Consider the environmental impact of preparing, carrying out & completing this activity. Could this impact be reduced? Specific considerations for this activity could include:

Health & Safety Considerations

Follow your usual operating procedures and carry out appropriate risk benefit assessments.
Some considerations particular to this activity include:


  • 750g bilberries
  • 750g sugar
  • 1 large lemon
  • 75ml of water
  • 110ml liquid pectin

(nb When we made this jam it was a spontaneous idea - as we had not planned to make jam we didn’t have any pectin with us. We were making campfire cakes baked in oranges so we used some of the juice from the hollowed out oranges instead of lemon juice. Despite not sticking to a recipe the jam still worked out fine.)

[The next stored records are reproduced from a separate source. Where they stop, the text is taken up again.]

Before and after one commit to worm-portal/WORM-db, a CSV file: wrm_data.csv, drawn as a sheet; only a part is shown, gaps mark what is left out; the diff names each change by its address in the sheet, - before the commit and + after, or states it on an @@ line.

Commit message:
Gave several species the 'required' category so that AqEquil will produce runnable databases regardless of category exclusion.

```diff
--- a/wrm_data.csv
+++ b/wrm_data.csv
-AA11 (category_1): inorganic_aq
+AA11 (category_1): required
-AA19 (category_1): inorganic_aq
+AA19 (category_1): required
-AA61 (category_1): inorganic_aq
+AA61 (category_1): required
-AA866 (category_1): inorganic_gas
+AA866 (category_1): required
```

Gather your equipment.

Jam jars - we suggest you start collecting and cleaning jars a few weeks in advance of the activity so you have enough, or ask each member of your group to bring one in. Small ones are ideal if you are working with a large group and want everyone to take some home.

Pan - you need a deep, heavy-based pan. We’ve listed the enamel stew pot pictured – though not designed for jam-making, it’s really versatile.

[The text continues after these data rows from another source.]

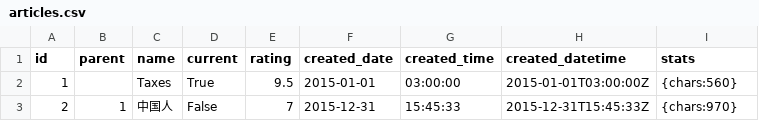
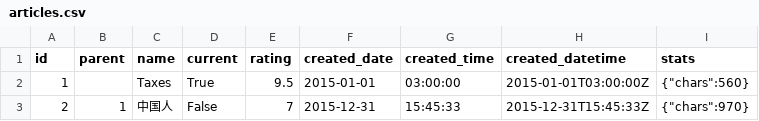
Before and after one commit to frictionlessdata/tableschema-sql-py, a CSV file: data/articles.csv, drawn as a sheet.

```diff
--- a/data/articles.csv
+++ b/data/articles.csv
@@ -1,3 +1,3 @@
 id,parent,name,current,rating,created_date,created_time,created_datetime,stats
-1,,Taxes,True,9.5,2015-01-01,03:00:00,2015-01-01T03:00:00Z,{chars:560}
-2,1,中国人,False,7,2015-12-31,15:45:33,2015-12-31T15:45:33Z,{chars:970}
+1,,Taxes,True,9.5,2015-01-01,03:00:00,2015-01-01T03:00:00Z,{"chars":560}
+2,1,中国人,False,7,2015-12-31,15:45:33,2015-12-31T15:45:33Z,{"chars":970}
```
Also changed, not shown: 9 other files.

Wooden spoon - a long one is ideal, to keep hands away from the heat.

Heat protection - you’ll need a hook, fire gloves or oven mitt to pick the pan up off the fire, and a suitable place to stand the pot when its not on the fire.

For cooking - light your campfire or fire pit if outdoors. The recipe can also be made indoors on the hob.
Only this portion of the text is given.